TASK DATA =

___

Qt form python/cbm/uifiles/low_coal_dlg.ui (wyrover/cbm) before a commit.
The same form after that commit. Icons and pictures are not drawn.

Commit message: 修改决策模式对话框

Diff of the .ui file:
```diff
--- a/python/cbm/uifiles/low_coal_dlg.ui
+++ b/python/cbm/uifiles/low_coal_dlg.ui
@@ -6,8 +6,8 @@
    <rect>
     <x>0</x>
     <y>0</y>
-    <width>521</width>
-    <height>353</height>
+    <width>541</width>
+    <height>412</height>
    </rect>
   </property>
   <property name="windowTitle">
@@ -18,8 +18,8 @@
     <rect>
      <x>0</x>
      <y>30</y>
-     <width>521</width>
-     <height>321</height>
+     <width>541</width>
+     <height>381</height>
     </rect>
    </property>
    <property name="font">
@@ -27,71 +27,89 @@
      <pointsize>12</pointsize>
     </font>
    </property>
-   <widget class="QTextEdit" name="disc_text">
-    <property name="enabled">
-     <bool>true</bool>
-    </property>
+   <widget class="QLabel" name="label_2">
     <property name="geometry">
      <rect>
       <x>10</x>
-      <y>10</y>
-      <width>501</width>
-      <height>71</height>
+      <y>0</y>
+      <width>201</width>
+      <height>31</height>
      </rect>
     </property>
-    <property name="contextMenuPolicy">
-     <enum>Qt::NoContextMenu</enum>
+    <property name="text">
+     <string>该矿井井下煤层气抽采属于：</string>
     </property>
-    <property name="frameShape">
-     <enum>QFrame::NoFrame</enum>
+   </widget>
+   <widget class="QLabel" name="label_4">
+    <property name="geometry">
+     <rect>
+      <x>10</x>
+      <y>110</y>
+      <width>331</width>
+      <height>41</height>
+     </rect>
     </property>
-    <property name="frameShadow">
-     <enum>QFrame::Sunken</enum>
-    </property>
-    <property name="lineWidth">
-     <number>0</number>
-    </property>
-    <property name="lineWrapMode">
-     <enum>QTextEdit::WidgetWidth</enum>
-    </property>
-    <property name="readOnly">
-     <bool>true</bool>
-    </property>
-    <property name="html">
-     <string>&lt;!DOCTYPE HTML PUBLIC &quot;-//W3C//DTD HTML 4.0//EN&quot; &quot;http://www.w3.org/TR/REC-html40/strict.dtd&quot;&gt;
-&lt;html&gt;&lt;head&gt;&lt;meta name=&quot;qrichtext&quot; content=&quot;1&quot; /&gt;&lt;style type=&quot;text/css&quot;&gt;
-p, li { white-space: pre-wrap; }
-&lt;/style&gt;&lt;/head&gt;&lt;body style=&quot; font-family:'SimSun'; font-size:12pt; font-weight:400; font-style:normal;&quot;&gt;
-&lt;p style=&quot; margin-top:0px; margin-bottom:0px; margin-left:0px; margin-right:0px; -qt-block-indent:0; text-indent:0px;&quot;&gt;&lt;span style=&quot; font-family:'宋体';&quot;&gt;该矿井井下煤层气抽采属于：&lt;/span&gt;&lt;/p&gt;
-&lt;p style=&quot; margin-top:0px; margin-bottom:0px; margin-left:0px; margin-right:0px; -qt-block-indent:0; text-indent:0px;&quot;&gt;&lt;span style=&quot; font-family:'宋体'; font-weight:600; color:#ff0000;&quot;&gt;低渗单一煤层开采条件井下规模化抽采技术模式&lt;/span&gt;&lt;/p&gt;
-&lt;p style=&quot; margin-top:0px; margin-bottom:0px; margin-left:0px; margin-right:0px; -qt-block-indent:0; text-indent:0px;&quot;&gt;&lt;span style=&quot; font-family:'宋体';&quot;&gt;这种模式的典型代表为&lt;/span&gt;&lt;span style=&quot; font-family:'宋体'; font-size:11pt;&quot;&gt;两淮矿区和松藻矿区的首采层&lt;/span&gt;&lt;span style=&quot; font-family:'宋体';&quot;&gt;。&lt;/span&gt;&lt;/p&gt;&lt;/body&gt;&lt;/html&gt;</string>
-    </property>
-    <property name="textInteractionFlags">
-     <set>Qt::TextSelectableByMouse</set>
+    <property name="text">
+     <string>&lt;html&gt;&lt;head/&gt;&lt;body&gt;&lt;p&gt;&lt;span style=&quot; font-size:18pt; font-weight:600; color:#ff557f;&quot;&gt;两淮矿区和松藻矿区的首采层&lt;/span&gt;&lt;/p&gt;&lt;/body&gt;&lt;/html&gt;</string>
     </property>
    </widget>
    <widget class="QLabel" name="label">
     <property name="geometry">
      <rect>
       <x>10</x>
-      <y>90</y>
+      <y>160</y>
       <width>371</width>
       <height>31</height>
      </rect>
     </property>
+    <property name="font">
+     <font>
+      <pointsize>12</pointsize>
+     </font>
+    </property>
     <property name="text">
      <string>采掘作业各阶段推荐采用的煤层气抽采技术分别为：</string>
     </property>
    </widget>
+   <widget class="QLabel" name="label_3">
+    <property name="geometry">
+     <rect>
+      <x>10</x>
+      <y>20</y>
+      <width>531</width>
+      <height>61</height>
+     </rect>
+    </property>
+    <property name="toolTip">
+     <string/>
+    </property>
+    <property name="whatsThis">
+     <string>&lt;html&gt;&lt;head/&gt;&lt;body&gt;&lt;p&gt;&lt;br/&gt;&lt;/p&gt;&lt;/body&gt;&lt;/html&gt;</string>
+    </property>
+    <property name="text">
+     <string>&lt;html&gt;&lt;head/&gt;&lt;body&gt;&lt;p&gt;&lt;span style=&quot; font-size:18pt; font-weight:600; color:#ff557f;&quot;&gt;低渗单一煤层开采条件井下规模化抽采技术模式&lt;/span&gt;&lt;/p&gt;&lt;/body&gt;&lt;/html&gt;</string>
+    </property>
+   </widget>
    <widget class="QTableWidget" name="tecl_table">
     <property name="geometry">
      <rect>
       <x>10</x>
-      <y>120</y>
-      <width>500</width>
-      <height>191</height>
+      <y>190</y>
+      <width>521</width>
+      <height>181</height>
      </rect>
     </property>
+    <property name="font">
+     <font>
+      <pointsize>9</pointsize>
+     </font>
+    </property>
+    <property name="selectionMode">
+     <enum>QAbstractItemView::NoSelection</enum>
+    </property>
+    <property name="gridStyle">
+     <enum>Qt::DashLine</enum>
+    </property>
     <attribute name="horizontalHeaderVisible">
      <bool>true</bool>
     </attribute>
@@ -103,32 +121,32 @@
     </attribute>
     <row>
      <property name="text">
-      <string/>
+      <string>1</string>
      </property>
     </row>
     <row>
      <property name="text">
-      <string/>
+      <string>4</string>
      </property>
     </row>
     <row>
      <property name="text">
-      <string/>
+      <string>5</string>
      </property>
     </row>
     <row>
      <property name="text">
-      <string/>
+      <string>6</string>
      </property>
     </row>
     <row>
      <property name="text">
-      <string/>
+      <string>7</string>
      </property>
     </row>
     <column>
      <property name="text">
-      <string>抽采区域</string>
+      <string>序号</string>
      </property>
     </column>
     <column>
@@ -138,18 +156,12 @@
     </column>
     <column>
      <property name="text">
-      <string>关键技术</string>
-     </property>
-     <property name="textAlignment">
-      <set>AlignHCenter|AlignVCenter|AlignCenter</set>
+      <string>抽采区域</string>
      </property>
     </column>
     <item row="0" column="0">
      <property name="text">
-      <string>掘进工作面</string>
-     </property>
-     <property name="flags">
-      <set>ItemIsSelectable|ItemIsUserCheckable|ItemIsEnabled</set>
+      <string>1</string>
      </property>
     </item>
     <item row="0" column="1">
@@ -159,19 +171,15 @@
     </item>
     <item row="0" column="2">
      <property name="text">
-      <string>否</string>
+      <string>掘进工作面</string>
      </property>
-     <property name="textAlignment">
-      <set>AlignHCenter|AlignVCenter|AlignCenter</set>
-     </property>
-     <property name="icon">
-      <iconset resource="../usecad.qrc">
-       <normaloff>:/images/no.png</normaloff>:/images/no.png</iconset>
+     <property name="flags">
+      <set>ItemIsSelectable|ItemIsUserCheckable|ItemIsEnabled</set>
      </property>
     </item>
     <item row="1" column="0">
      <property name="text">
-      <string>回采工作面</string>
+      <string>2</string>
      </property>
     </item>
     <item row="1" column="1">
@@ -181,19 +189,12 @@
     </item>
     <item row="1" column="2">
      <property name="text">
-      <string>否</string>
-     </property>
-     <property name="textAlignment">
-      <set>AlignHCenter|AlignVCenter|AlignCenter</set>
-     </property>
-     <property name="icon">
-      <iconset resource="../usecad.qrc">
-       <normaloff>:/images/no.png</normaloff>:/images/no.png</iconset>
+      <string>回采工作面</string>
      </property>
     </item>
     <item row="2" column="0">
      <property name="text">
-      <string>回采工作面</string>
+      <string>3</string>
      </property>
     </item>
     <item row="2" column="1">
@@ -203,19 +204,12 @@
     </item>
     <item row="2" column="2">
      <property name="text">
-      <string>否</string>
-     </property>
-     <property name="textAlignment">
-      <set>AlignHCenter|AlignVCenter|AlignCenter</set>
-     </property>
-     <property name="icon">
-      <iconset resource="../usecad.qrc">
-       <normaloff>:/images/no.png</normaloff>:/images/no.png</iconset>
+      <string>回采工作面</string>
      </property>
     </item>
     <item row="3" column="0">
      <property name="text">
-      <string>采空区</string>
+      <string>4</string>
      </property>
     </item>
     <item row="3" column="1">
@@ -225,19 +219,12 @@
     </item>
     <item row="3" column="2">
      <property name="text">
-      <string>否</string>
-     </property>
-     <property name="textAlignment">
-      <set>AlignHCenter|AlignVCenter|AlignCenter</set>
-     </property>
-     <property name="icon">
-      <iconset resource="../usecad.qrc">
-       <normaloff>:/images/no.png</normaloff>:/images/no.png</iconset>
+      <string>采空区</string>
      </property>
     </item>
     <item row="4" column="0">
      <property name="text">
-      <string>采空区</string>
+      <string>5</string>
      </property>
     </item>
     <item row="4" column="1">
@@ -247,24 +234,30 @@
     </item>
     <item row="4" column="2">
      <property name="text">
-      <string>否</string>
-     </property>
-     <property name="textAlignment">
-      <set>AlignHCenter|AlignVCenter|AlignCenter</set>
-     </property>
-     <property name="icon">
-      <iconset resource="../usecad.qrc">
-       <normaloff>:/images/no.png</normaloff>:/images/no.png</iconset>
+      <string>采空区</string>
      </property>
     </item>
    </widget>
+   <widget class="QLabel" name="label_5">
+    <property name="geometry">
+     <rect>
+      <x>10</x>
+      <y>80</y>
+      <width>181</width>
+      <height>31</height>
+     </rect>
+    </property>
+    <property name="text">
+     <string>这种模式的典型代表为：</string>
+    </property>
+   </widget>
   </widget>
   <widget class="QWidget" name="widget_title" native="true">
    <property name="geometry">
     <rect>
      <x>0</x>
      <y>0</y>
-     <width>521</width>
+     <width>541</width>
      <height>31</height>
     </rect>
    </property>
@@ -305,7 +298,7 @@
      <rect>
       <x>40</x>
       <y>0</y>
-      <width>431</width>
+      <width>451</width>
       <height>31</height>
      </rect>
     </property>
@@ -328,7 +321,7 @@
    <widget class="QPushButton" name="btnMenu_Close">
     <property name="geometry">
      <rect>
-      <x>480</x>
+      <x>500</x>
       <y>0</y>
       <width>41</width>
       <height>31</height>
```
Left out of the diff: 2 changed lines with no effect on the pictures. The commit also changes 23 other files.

___

PROBLEM DESCRIPTION = Copy out all lines from the records where the word "enum" appears.

SOLVED EXERCISE =
-     <enum>Qt::NoContextMenu</enum>
-     <enum>QFrame::NoFrame</enum>
-     <enum>QFrame::Sunken</enum>
-     <enum>QTextEdit::WidgetWidth</enum>
+     <enum>QAbstractItemView::NoSelection</enum>
+     <enum>Qt::DashLine</enum>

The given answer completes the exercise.